Nudists bemoan the bare state of beach
PUBLISHED: 09:20 14 March 2016 | UPDATED: 14:03 14 March 2016
‘Keep your distance or leave’ is the message from town councillors to naturists who want to move Budleigh Salterton’s nudist beach.
Nudists have been told that they do not fit in with the town’s ‘oldy-worldy’ image after having the bare-faced cheek to ask for their site, which lies 500 metres west of Steamer Steps, to be relocated.
Naturists have laid bare their feelings over the lack of pebbles, but the plea has fallen on deaf ears with the town council.
They feel the erosion of cliffs, caused by the disappearance of the pebbles on the beach, means the shingle has disappeared quicker than their clothes do. Speaking at a recent meeting, mayor Courtney Richards said: “We never had a naturist beach in Budleigh Salterton. It was not a nudist beach, it was a beach where people could go swimming with no clothes on, come out and cover themselves up. We did not have a nudist beach and I would personally be very happy for us not have one again. We are a slightly quaint, oldy-worldy, seaside resort. We cater for families.
“I do not wish to see them encroach any further. If the beach isn’t there, it isn’t there. My view is they’ll have to go somewhere else.”
Nudists have now been told the town council does not want naked beachgoers so close to fully-clothed families enjoying the normal stretch of seafront.
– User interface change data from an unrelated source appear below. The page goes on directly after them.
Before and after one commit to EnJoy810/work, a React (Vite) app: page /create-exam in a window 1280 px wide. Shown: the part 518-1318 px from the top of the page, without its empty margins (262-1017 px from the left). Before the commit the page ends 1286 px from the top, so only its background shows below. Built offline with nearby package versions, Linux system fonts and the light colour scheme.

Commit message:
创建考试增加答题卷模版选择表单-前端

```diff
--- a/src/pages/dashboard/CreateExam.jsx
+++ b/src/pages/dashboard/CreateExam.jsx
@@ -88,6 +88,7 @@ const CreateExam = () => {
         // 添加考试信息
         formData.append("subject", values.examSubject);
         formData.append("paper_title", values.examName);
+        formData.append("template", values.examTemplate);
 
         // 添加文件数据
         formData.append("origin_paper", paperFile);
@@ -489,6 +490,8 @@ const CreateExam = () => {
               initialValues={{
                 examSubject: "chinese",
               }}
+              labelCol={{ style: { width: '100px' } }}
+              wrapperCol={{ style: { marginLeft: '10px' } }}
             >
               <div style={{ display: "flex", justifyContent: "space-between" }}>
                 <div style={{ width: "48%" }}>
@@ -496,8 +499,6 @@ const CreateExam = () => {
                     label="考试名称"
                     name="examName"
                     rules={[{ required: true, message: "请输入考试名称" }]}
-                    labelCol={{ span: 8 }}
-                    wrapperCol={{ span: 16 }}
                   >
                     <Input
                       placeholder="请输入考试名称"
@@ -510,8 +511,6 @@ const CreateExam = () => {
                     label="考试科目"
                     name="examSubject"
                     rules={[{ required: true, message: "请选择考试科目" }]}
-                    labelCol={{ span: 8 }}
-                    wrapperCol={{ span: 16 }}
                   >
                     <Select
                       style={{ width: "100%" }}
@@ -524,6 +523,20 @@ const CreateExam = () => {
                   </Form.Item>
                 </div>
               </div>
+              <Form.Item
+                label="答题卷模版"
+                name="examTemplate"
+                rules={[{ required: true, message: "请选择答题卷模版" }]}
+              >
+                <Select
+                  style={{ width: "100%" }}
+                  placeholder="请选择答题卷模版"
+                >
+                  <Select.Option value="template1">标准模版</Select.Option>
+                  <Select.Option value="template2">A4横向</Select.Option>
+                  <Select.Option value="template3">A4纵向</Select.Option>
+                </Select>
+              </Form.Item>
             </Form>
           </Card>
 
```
Councillor Tom Wright said: “I’ve been down there, that end of the beach, and there’s been a tendency on occasion for some of the naturists to stand up and wander very close to the clothing area. So, if you’ve got families down there, they are going to be too close for comfort.”
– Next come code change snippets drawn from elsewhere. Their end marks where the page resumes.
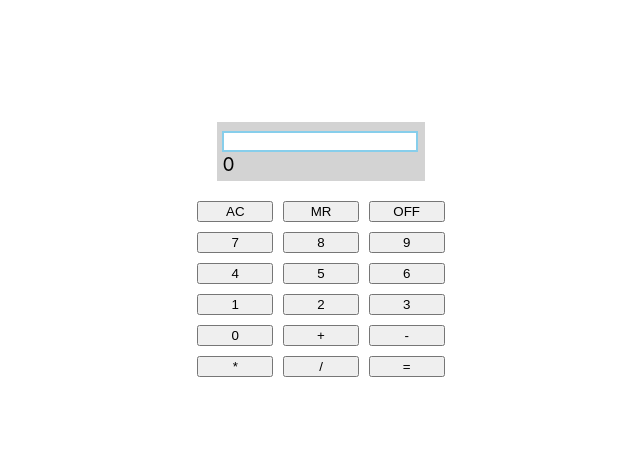
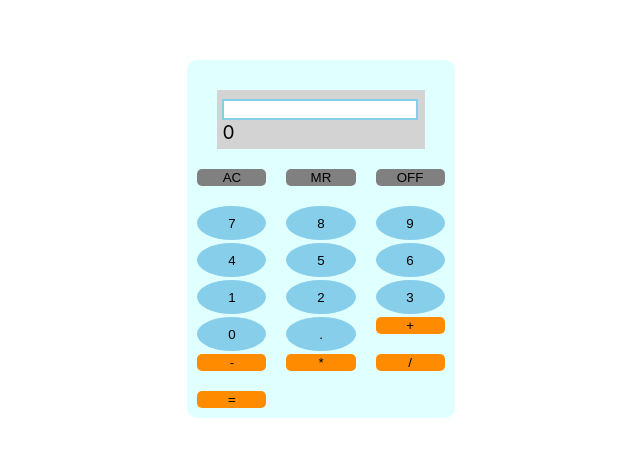
Before and after one commit to DimaMaslo88/calculator_version1.0, a React (Create React App) app: page / in a window 1280 px wide. Shown: the part 161-618 px from the top of the page, without its empty margins (319-959 px from the left). Built offline with nearby package versions, Linux system fonts and the light colour scheme.

Commit message:
"feat/ button component "

```diff
--- a/src/state/store.ts
+++ b/src/state/store.ts
@@ -1,22 +1,26 @@
-export const  buttonsArray =[
-    {id:1,title:'7'},
-    {id:2,title:'8'},
-    {id:3,title:'9'},
-    {id:4,title:'4'},
-    {id:5,title:'5'},
-    {id:6,title:'6'},
-    {id:7,title:'1'},
-    {id:8,title:'2'},
-    {id:9,title:'3'},
-    {id:10,title:'0'},
-    {id:11,title:'+'},
-    {id:12,title:'-'},
-    {id:13,title:'*'},
-    {id:14,title:'/'},
-    {id:15,title:'='},
+export const buttonsArray = [
+    {id: 1, title: '7'},
+    {id: 2, title: '8'},
+    {id: 3, title: '9'},
+    {id: 4, title: '4'},
+    {id: 5, title: '5'},
+    {id: 6, title: '6'},
+    {id: 7, title: '1'},
+    {id: 8, title: '2'},
+    {id: 9, title: '3'},
+    {id: 10, title: '0'},
+    {id: 11, title: '.'},
+
 ]
-export const specialButtons=[
-    {id:1,title:'AC'},
-    {id:2,title:'MR'},
-    {id:3,title:'OFF'},
+export const signs = [
+    {id: 1, title: '+'},
+    {id: 2, title: '-'},
+    {id: 3, title: '*'},
+    {id: 4, title: '/'},
+    {id: 5, title: '='}
 ]
+export const specialButtons = [
+    {id: 1, title: 'AC'},
+    {id: 2, title: 'MR'},
+    {id: 3, title: 'OFF'},
+]
--- a/src/styles/buttons.module.css
+++ b/src/styles/buttons.module.css
@@ -1,6 +1,34 @@
-.buttonsContainer{
+.buttonsContainer {
     display: grid;
-    grid-template-columns:repeat(3,1fr);
-    grid-gap: 10px;
+    grid-template-columns:repeat(3, 1fr);
+    grid-gap: 20px;
 
 }
+.symbolButtons,.buttonsSign,.numberButtons{
+    border: none;
+
+}
+.symbolButtons,.buttonsSign,.numberButtons:hover{
+    cursor: pointer;
+
+}
+.symbolButtons,.buttonsSign{
+    border-radius: 5px;
+}
+.symbolButtons{
+    background-color:gray;
+
+}
+.numberButtons{
+    width: 100%;
+    height: 200%;
+    background-color: skyblue;
+    border-radius: 50%;
+
+
+}
+.buttonsSign{
+    background-color: darkorange;
+
+
+}
--- a/src/styles/calculator.module.css
+++ b/src/styles/calculator.module.css
@@ -1,4 +1,5 @@
 .CalculatorContainer {
-
-
+    background-color: lightcyan;
+    padding: 10px;
+border-radius: 10px;
 }
--- a/src/ui/components/Calculator/calculatorTable/CalculatorTable.tsx
+++ b/src/ui/components/Calculator/calculatorTable/CalculatorTable.tsx
@@ -23,8 +23,8 @@ export const CalculatorTable = () => {
         if (symbol === 'AC' && count === '') {
             setCount('0')
             setResult(0)
-        } else if (symbol === 'AC' && count.length > 1) {
-            setCount('')
+        } else if (symbol === 'AC' && count.length >= 1) {
+            setCount('0')
             setResult(0)
         } else if (symbol === 'OFF') {
             setCount('')
--- a/src/ui/components/Calculator/calculatorTable/buttons/buttonNumbers/ButtonNumbers.tsx
+++ b/src/ui/components/Calculator/calculatorTable/buttons/buttonNumbers/ButtonNumbers.tsx
@@ -1,12 +1,13 @@
-import React  from 'react';
+import React from 'react';
 import style from 'styles/buttons.module.css'
-import {buttonsArray, specialButtons} from "state/store";
-import {ButtonsArrayType, SpecialButtonsType} from "types/types";
-type ButtonNumbersType={
-    onChange:(num:string)=>void
-    onChangeSymbols:(sym:string)=>void
+import {buttonsArray, signs, specialButtons} from "state/store";
+import {universalSymbolsType} from "types/types";
+
+type ButtonNumbersType = {
+    onChange: (num: string) => void
+    onChangeSymbols: (sym: string) => void
 }
-export const ButtonNumbers = ({onChange,onChangeSymbols}:ButtonNumbersType) => {
+export const ButtonNumbers = ({onChange, onChangeSymbols}: ButtonNumbersType) => {
 
     // const numbers =[]
     // for(let i=0;i<=9;i+=1){
@@ -14,21 +15,28 @@ export const ButtonNumbers = ({onChange,onChangeSymbols}:ButtonNumbersType) => {
     // }
 
     return (
-        <div className={style.buttonsContainer} >
-            {specialButtons.map(({id,title}:SpecialButtonsType)=>(
+        <div className={style.buttonsContainer}>
+            {specialButtons.map(({id, title}: universalSymbolsType) => (
 
-                <button onClick={()=>onChangeSymbols(title)}
-                    key={id}
+                <button className={style.symbolButtons}
+                    onClick={() => onChangeSymbols(title)}
+                        key={id}
                 >{title}</button>
             ))}
 
-            {buttonsArray.map(({id,title}:ButtonsArrayType)=>(
+                {buttonsArray.map(({id, title}: universalSymbolsType) => (
 
-                <button
-                    key={id} onClick={()=>onChange(title)} >
-                    {title}
-                </button>
-            ))}
+                    <button className={style.numberButtons}
+                        key={id} onClick={() => onChange(title)}>
+                        {title}
+                    </button>
+                ))}
+                {signs.map(({id, title}: universalSymbolsType) => (
+                    <button className={style.buttonsSign}
+                        key={id} onClick={() => onChange(title)}>
+                        {title}
+                    </button>
+                ))}
 
         </div>
     );
```
Also changed, not shown: src/types/types.ts (+1 -6 lines).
The closest place naturists can swim in their birthday suits is Weston Mouth, near Branscombe, some 10 miles away. Rachel Wieck, 41, from Exmouth, has used that section of beach for around 10 years. She feels that, if the nudists’ site is not moved, the erosion of the cliffs could endanger the lives of tourists using the area.
“The only issue is because there is simply no beach left,” she said. “There is a massive amount of people who want to use that beach. It is a shame if this means that ultimately tourists move elsewhere.
“We have got the issue of safety - if the cliffs get undermined, the chance of rocks falling on us increases.”
East Devon District Council, which is responsible for the beach, has also been asked if the site can be moved. As a result of the weather over the winter, the sign which marks the start of the naturist beach area has fallen down and an EDDC spokesman confirmed it will look to repair it.